May 26, 2013
Living with China
From a point of view of China’s rulers, among them Prime Minister Wen Jiabao, countries like Argentina and Brazil are there to provide raw materials to keep their growing industries happy and farm products to feed a population that is more than a billion strong and is rapidly acquiring a taste for rather more than the traditional fare.
That may seem reasonable enough, but Argentines and Brazilians have different ideas. They have no desire to resign themselves to supplying the Chinese or anyone else with natural resources. They want to see their own industries expand and become increasingly sophisticated so they can occupy a better place in the international pecking order.
This may prove difficult. Though the Chinese say they are determined to depend less on exports of manufactured goods and more on internal consumption, for the foreseeable future they will have to keep churning out products to sell on the world market, something they are already able to do in impressive quantities. That being the case, they are unlikely to take kindly to the protectionist barriers governments in Latin America assume are necessary to save local businesses from being steamrollered by far more efficient competitors in North America, Europe, Japan or, needless to say, China.

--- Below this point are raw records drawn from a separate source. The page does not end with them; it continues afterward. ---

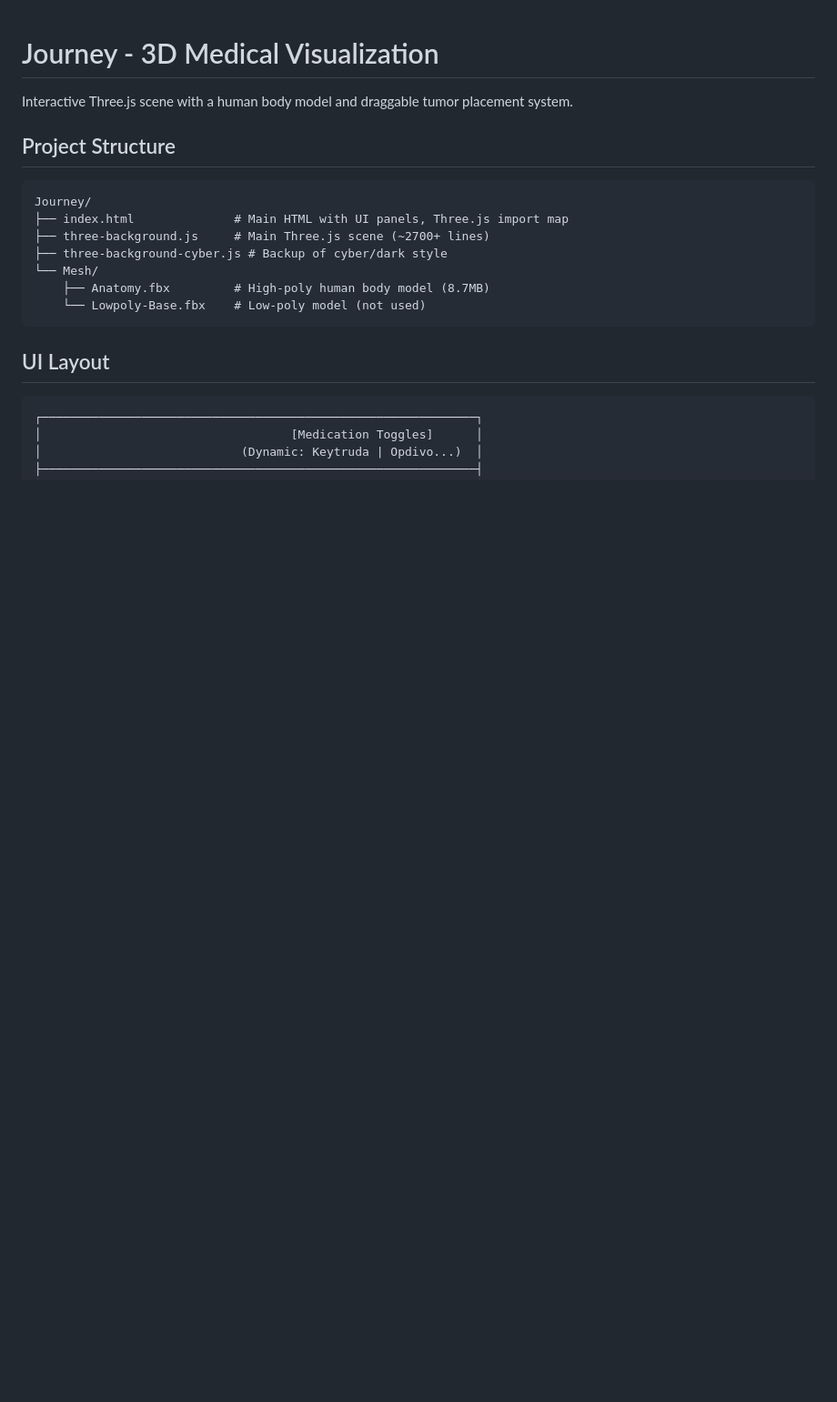
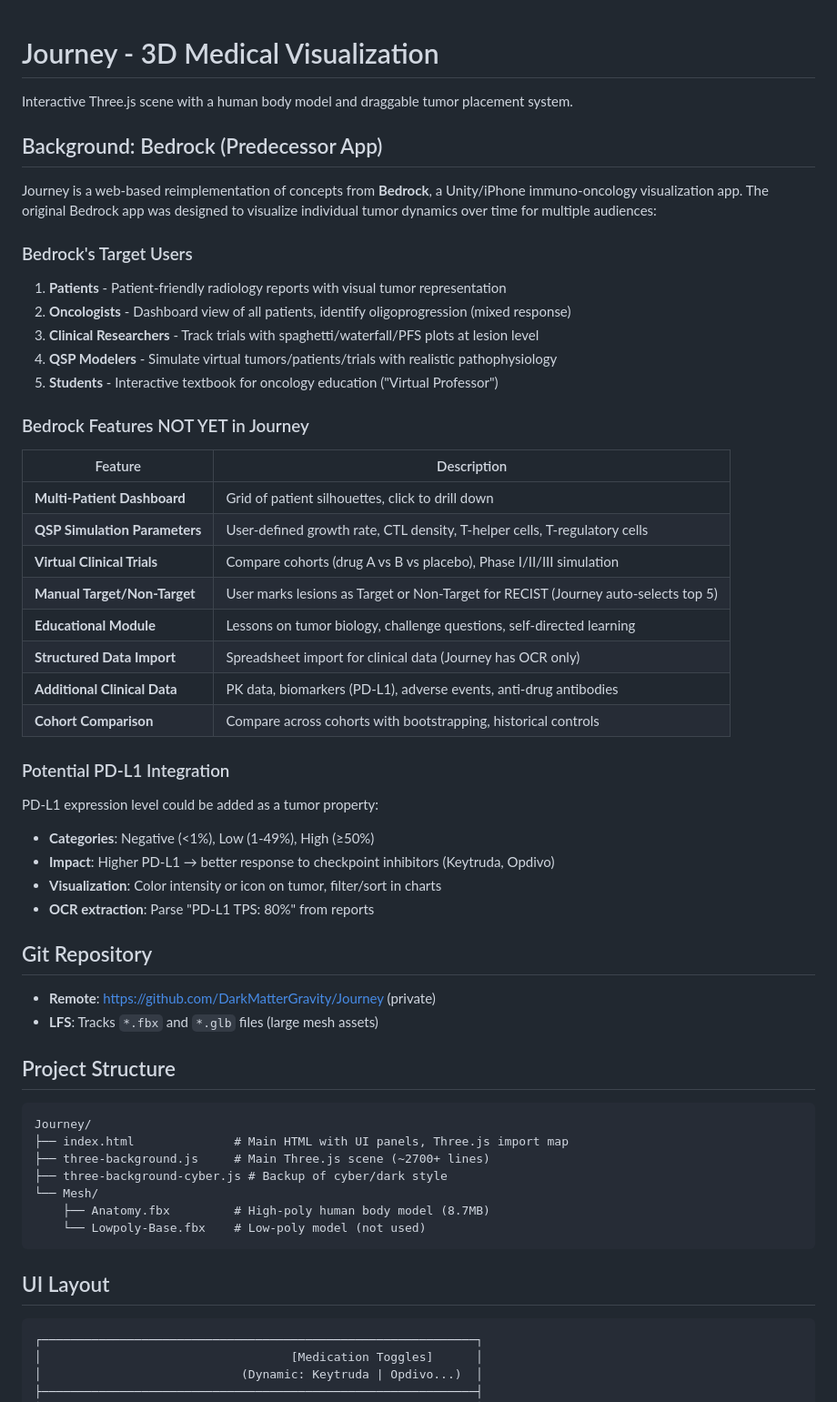
Before and after one commit to DarkMatterGravity/Starfall, a Markdown page: CLAUDE.md, the part around one of its changes. Shown at 91% size. Rendered like a GitHub page; blank space fills up the shorter version.

Commit message:
Add Bedrock context and update roadmap
- Document Bedrock predecessor app features
- List features not yet implemented in Journey
- Add PD-L1 integration notes
- Reorganize Future To-Do with priorities
- Add git repo info

Co-Authored-By: Claude Opus 4.5 <noreply@anthropic.com>

```diff
--- a/CLAUDE.md
+++ b/CLAUDE.md
@@ -1,6 +1,41 @@
 # Journey - 3D Medical Visualization
 
 Interactive Three.js scene with a human body model and draggable tumor placement system.
+
+## Background: Bedrock (Predecessor App)
+
+Journey is a web-based reimplementation of concepts from **Bedrock**, a Unity/iPhone immuno-oncology visualization app. The original Bedrock app was designed to visualize individual tumor dynamics over time for multiple audiences:
+
+### Bedrock's Target Users
+1. **Patients** - Patient-friendly radiology reports with visual tumor representation
+2. **Oncologists** - Dashboard view of all patients, identify oligoprogression (mixed response)
+3. **Clinical Researchers** - Track trials with spaghetti/waterfall/PFS plots at lesion level
+4. **QSP Modelers** - Simulate virtual tumors/patients/trials with realistic pathophysiology
+5. **Students** - Interactive textbook for oncology education ("Virtual Professor")
+
+### Bedrock Features NOT YET in Journey
+| Feature | Description |
+|---------|-------------|
+| **Multi-Patient Dashboard** | Grid of patient silhouettes, click to drill down |
+| **QSP Simulation Parameters** | User-defined growth rate, CTL density, T-helper cells, T-regulatory cells |
+| **Virtual Clinical Trials** | Compare cohorts (drug A vs B vs placebo), Phase I/II/III simulation |
+| **Manual Target/Non-Target** | User marks lesions as Target or Non-Target for RECIST (Journey auto-selects top 5) |
+| **Educational Module** | Lessons on tumor biology, challenge questions, self-directed learning |
+| **Structured Data Import** | Spreadsheet import for clinical data (Journey has OCR only) |
+| **Additional Clinical Data** | PK data, biomarkers (PD-L1), adverse events, anti-drug antibodies |
+| **Cohort Comparison** | Compare across cohorts with bootstrapping, historical controls |
+
+### Potential PD-L1 Integration
+PD-L1 expression level could be added as a tumor property:
+- **Categories**: Negative (<1%), Low (1-49%), High (≥50%)
+- **Impact**: Higher PD-L1 → better response to checkpoint inhibitors (Keytruda, Opdivo)
+- **Visualization**: Color intensity or icon on tumor, filter/sort in charts
+- **OCR extraction**: Parse "PD-L1 TPS: 80%" from reports
+
+## Git Repository
+
+- **Remote**: https://github.com/DarkMatterGravity/Journey (private)
+- **LFS**: Tracks `*.fbx` and `*.glb` files (large mesh assets)
 
 ## Project Structure
 
```
Also changed, not shown: other parts of CLAUDE.md (+13 -2 lines).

It is entirely possible that, as some Westerners assure us, China is heading for a fall, that its “command economy” is too corrupt, too opaque and too dependent on foreign technology to continue expanding at over eight percent a year for very much longer, but it would be premature, to say the least, to bet on it. In any event, China’s population is so large that even if the per capita output never equals, let alone surpasses, that of the US, Japan and the more prosperous parts of Europe, it will continue to be a formidable presence on the world stage. On the other hand, were it to achieve the level reached by Taiwan, China’s gross national product would be larger than those of the US and the European Union combined; should it ever match Hong Kong’s or Singapore’s, it would bestride the planet.

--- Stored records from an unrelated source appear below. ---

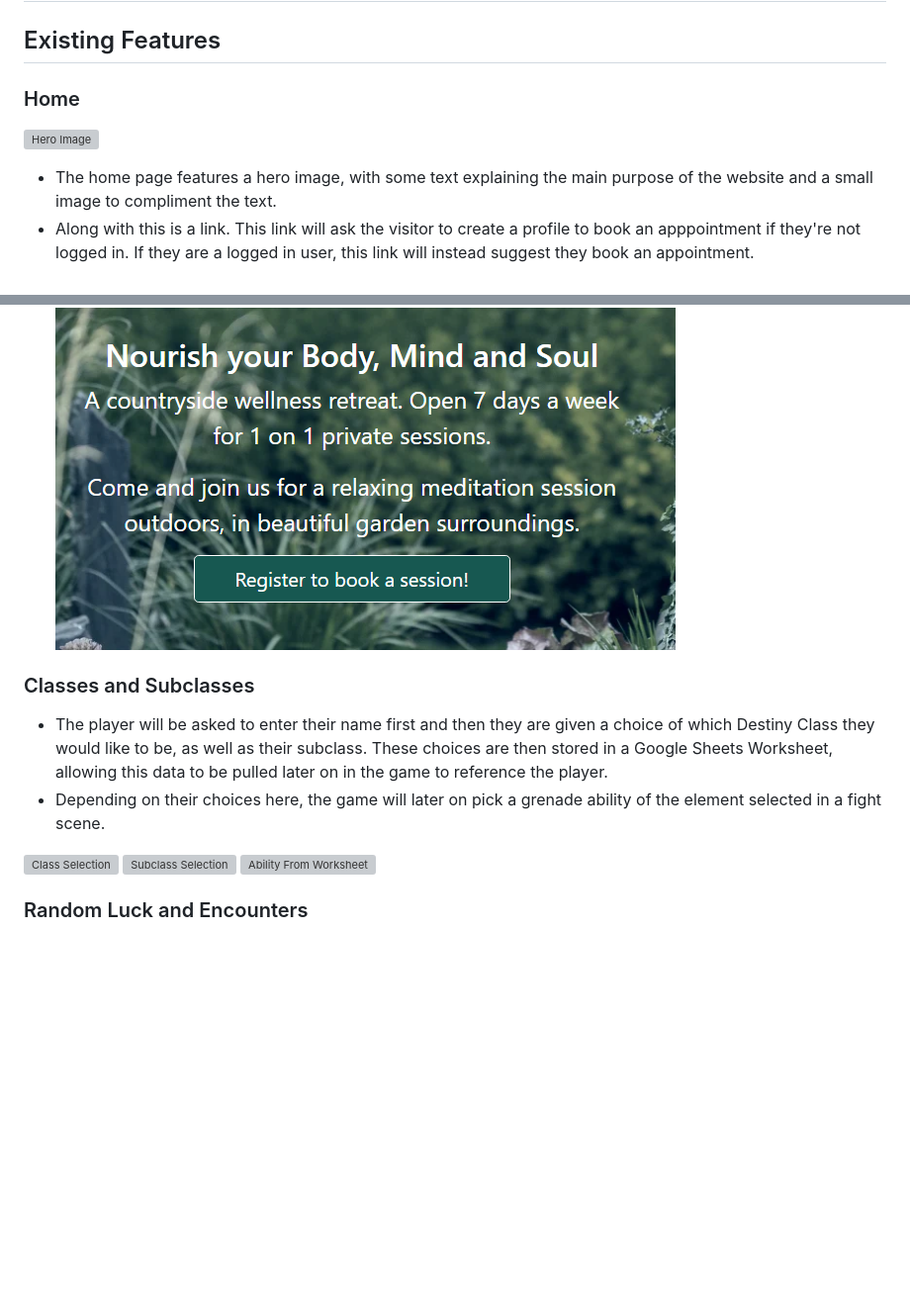
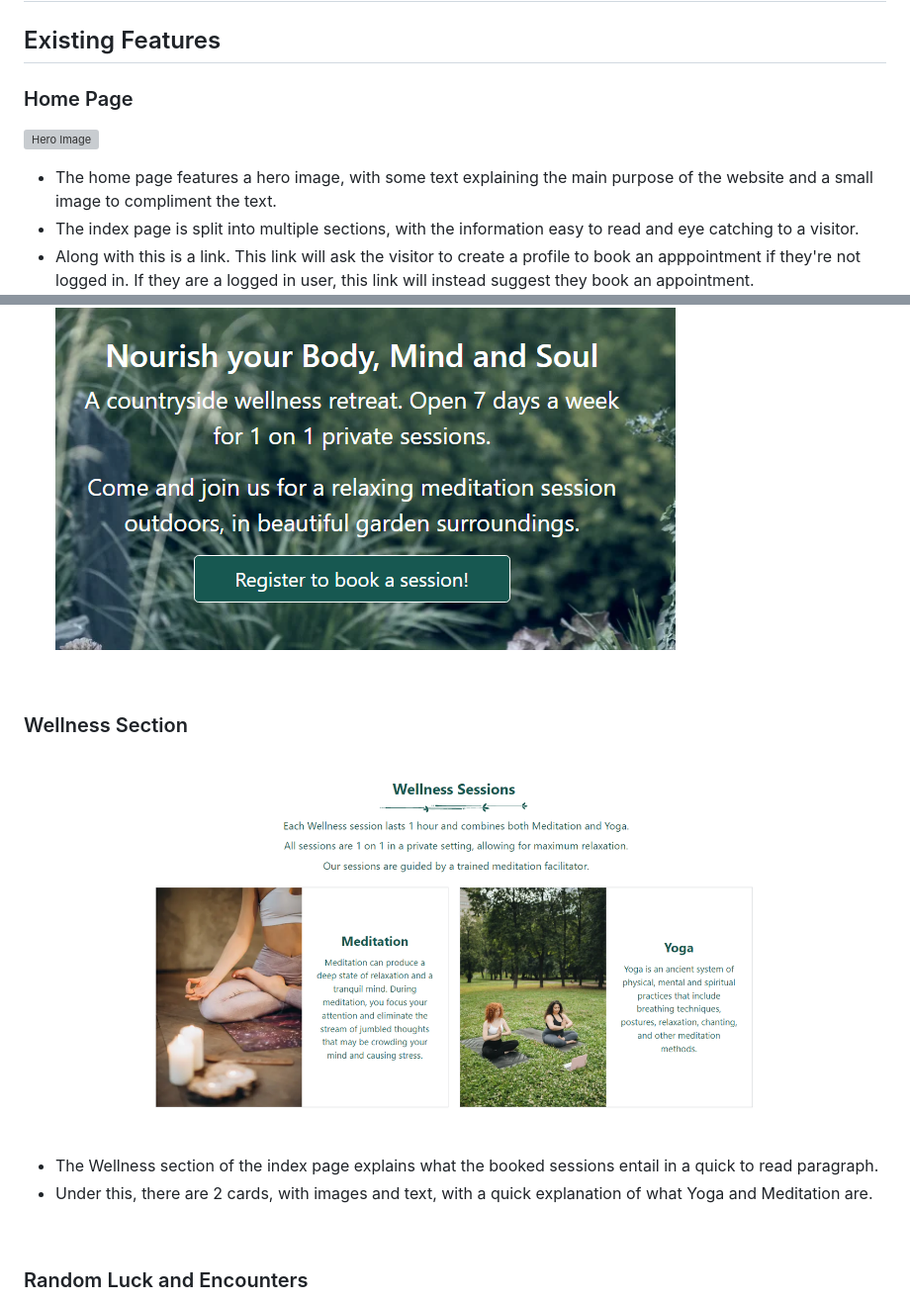
Before and after one commit to VictoriaT87/P4-Aventine-Wellness, a Markdown page: README.md, 2 parts joined by grey strips. Shown: that part at 99% size. Drawn GitHub-style; pictures changed too: documentation/images/wellness-section.png (added); blank space fills up the shorter version; grey boxes are pictures that could not be loaded.

Commit message:
docs: Added Wellness section text and images to README

```diff
--- a/README.md
+++ b/README.md
@@ -43,20 +43,22 @@ Welcome to Aventine Gardens! This website was built using Django, with custom Py
 
 ## Existing Features
 
-### Home
+### Home Page
 ![Hero Image](documentation/images/home-page.png)
 - The home page features a hero image, with some text explaining the main purpose of the website and a small image to compliment the text.
+- The index page is split into multiple sections, with the information easy to read and eye catching to a visitor.
 - Along with this is a link. This link will ask the visitor to create a profile to book an apppointment if they're not logged in. If they are a logged in user, this link will instead suggest they book an appointment.
 ![Hero Link Logged In](documentation/images/home-btn.png)
 ![Hero Link Not Logged In](documentation/images/home-btn-register.png)
 
-### Classes and Subclasses
-- The player will be asked to enter their name first and then they are given a choice of which Destiny Class they would like to be, as well as their subclass. These choices are then stored in a Google Sheets Worksheet, allowing this data to be pulled later on in the game to reference the player.
-- Depending on their choices here, the game will later on pick a grenade ability of the element selected in a fight scene.
+<br>
 
-![Class Selection](assets/documentation/class-choice.png)
-![Subclass Selection](assets/documentation/subclass-choice.png)
-![Ability From Worksheet](assets/documentation/grenade-ability.png)
+### Wellness Section
+![Wellness Section Image](documentation/images/wellness-section.png)
+- The Wellness section of the index page explains what the booked sessions entail in a quick to read paragraph.
+- Under this, there are 2 cards, with images and text, with a quick explanation of what Yoga and Meditation are.
+
+<br>
 
 ### Random Luck and Encounters
 - When the game first loads, players will be given a random luck number between 1-100. This is chosen using the randint Method. This will effect the end game for the player as well as in certain fights.
```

China’s future, and that of the rest of the world, depends on the use it makes of its human resources. To judge from the educational attainments not just of members of the huge Chinese diaspora but also of the young inhabitants of major cities such as Shanghai, they are second to none. China’s backwardness, which persists in vast areas of the hinterland, is due entirely to the political decisions taken by a long succession of rulers starting with the Ming emperors who made the mistake of trying to keep foreign knowledge at bay, a policy that was continued by the equally dogmatic and xenophobic Maoists until, barely thirty odd years ago, president Deng Xiaoping, who had long been impressed by the extraordinary difference between the economic performance of the mainland under communist management and that of both British-ruled Hong Kong and nationalist Taiwan, decided it would be a good idea to keep hold of political power but to let capitalist entrepreneurs take care of much of the rest. So far, the resulting arrangement has worked very well, though sceptics insist that for China to do even better it will have to become a proper democracy in which people enjoy enough freedom to make full use of their talents.

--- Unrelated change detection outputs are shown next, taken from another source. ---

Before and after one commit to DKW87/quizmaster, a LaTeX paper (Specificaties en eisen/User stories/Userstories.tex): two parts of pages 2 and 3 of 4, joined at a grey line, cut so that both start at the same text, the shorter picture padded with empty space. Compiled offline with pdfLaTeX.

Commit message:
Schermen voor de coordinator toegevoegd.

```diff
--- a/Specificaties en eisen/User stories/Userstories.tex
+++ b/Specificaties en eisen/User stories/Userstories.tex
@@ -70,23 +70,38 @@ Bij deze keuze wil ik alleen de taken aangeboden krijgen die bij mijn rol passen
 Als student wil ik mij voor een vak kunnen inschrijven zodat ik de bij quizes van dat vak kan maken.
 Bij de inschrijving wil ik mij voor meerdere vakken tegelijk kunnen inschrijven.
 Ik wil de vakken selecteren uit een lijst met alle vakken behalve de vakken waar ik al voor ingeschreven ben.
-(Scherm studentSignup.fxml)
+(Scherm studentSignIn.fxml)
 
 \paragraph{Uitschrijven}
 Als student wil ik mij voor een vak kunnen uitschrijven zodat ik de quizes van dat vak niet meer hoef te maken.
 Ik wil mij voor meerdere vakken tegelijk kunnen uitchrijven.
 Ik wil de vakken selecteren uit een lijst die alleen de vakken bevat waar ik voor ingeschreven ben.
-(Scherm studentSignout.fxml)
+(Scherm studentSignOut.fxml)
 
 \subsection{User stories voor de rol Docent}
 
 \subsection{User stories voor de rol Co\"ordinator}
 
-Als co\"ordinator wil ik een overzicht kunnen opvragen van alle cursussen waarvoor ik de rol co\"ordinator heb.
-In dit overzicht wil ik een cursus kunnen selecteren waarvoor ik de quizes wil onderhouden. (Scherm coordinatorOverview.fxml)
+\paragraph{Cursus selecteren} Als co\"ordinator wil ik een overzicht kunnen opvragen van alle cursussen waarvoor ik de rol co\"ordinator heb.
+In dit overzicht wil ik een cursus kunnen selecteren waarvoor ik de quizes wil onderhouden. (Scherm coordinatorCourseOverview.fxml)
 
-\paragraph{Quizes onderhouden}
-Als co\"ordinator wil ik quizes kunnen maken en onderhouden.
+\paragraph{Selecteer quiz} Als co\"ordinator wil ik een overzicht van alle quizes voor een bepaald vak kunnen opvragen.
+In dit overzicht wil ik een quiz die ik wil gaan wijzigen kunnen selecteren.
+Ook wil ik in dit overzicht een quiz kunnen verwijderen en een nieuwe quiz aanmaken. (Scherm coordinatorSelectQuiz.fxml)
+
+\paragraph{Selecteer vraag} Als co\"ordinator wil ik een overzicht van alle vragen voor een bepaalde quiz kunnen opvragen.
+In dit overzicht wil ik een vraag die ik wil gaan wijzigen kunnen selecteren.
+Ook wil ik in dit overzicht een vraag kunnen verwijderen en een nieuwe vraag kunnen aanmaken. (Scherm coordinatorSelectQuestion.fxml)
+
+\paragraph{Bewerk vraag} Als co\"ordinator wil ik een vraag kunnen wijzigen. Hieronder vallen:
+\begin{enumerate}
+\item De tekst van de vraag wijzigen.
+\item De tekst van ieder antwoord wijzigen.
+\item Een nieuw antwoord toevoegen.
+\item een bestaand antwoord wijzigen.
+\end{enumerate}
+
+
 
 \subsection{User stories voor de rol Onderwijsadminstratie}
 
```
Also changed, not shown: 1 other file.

Ironically, after the communists took over in 1949, North Americans of a nationalistic bent professed themselves appalled by what had happened, but had they succeeded in replacing Mao and company by a democratic administration, or even by an unpleasantly authoritarian rightwing dictatorship, they would have put an early end to what they called “the American century”. Had the Chinese economy developed as did Taiwan’s, within a couple of decades it would have boasted the world’s biggest gross national product, and then gone on from there, so that by now it would dwarf those of the West. With that in mind, the CIA and others interested in prolonging US supremacy would have been well-advised to do their best to keep the Chinese regime on the approved Marxist road. Instead, they did all they could to encourage their rival to adopt ways of doing things that would make it far more powerful.
China’s sudden re-emergence from an eclipse that lasted half a millennium presents all other countries with an unexpected challenge. If leaders in Latin America think that the Chinese will help them escape the rigours of market-driven capitalism they are in for a surprise. In China, many attribute the current problems of the US and Western Europe to excessive welfare spending: they think handouts are for parasites who deserve to go hungry. If, as is quite probable, one of them ends up as head of the IMF, that famously heartless organization would become far less willing to tolerate budgetary backsliding than it has been up to now. What is more, as China’s power increases, so too will its rulers’ ability to put financial and trade pressure on countries that resort to protectionist measures. They will do so with fewer qualms than North Americans or Europeans because, for a long time to come, many millions of Chinese will have to put up with working conditions that are every bit as bad as those confronted by the worst off in Latin America.